At any rate, this time, this isn't about me or you.

It's about her.

Just let her truth sit with you for awhile and then share it with anyone who feels self-satisfied about the punishment of Jerry Sandusky and Penn State or says something about "justice being done". 

I'm not saying that Sandusky - or any perp - shouldn't be prosecuted to the full extent of the law or that Penn State - or any institution, including the Church - should not be held accountable.

I'm not saying that the "justice system" didn't work in this case. I'm just saying that, sometimes, justice isn't enough.
Sometimes, nothing is enough - especially if our expectation is that someone will be "completely healed' after this kind of abuse.

I'm just saying that the next time you or I even get a whiff of child or young adult sexual abuse ........well.......remember this poem. Remember this scar. Remember this truth.  
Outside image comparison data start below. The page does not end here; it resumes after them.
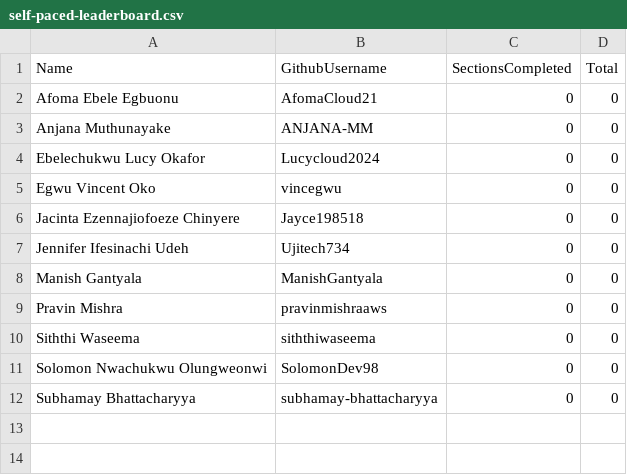
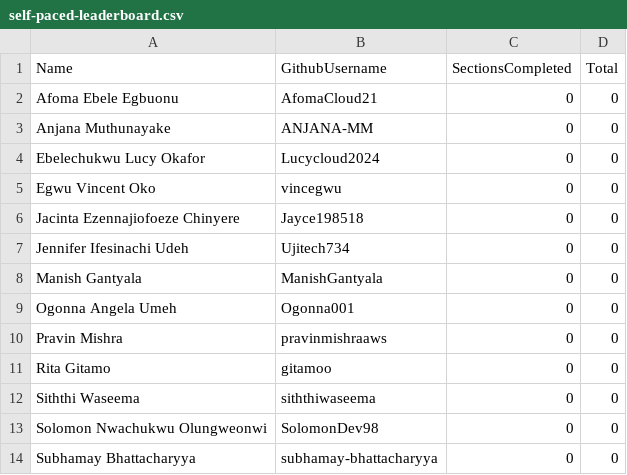
Before and after one commit to pravinmishraaws/dmi.pravinmishra.com, a CSV file: data/self-paced-leaderboard.csv, drawn as a sheet; the diff names each change by its address in the sheet, - before the commit and + after, or states it on an @@ line.

Commit message:
Update leaderboard + badge pages — automated review run 2026-07-30T15:46:17+00:00

```diff
--- a/data/self-paced-leaderboard.csv
+++ b/data/self-paced-leaderboard.csv
+row 9: Ogonna Angela Umeh | Ogonna001 | 0 | 0
+row 11: Rita Gitamo | gitamoo | 0 | 0
```
Also changed, not shown: 2 other files.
Maybe, just maybe, if more adult "survivors" told their truth - felt that it was okay to tell their truth, even though it will make us squirm - there would be fewer victimized children.

That's my hope, anyway. It's all I've really got, so please don't try to take it from me, okay?

Truth be told, hope that this will never happen again is the only truth any of us have. It's a fragile truth and an even more fragile hope, but what else have we got, really, except that that fragile truth combined with that fragile hope will lead us to strong, preventative action.

Because Mark Emmert is right:  The truth is that nothing can change the damage done to those who have been sexually abused.


Muthah+ said...

Been telling the story for years. But all to often this is a story that either makes you or breaks you. It does change you for forever.

Elizabeth Kaeton said...

Amen, Muthah+!

heather said...

I agree that this does nothing for the victims. I've been irritated since I heard the news about the fact that this seems to punish students at the school now and future students just so the NCAA can claim that they did something. This is not justice.

Kay & Sarah said...

It is a shame that Penn State's football program has overshadowed it Academic programs. Most of us go to 'school' to learn; well the country has learned a great lesson this week. Let hope we can refocus on classroom learning and achieving great promises from books.

Elizabeth Kaeton said...

Heather and Kay&Sarah - the shame is on the administration of Penn State which valued money and status and sports over the lives of their students. Good students will - and should - go elsewhere.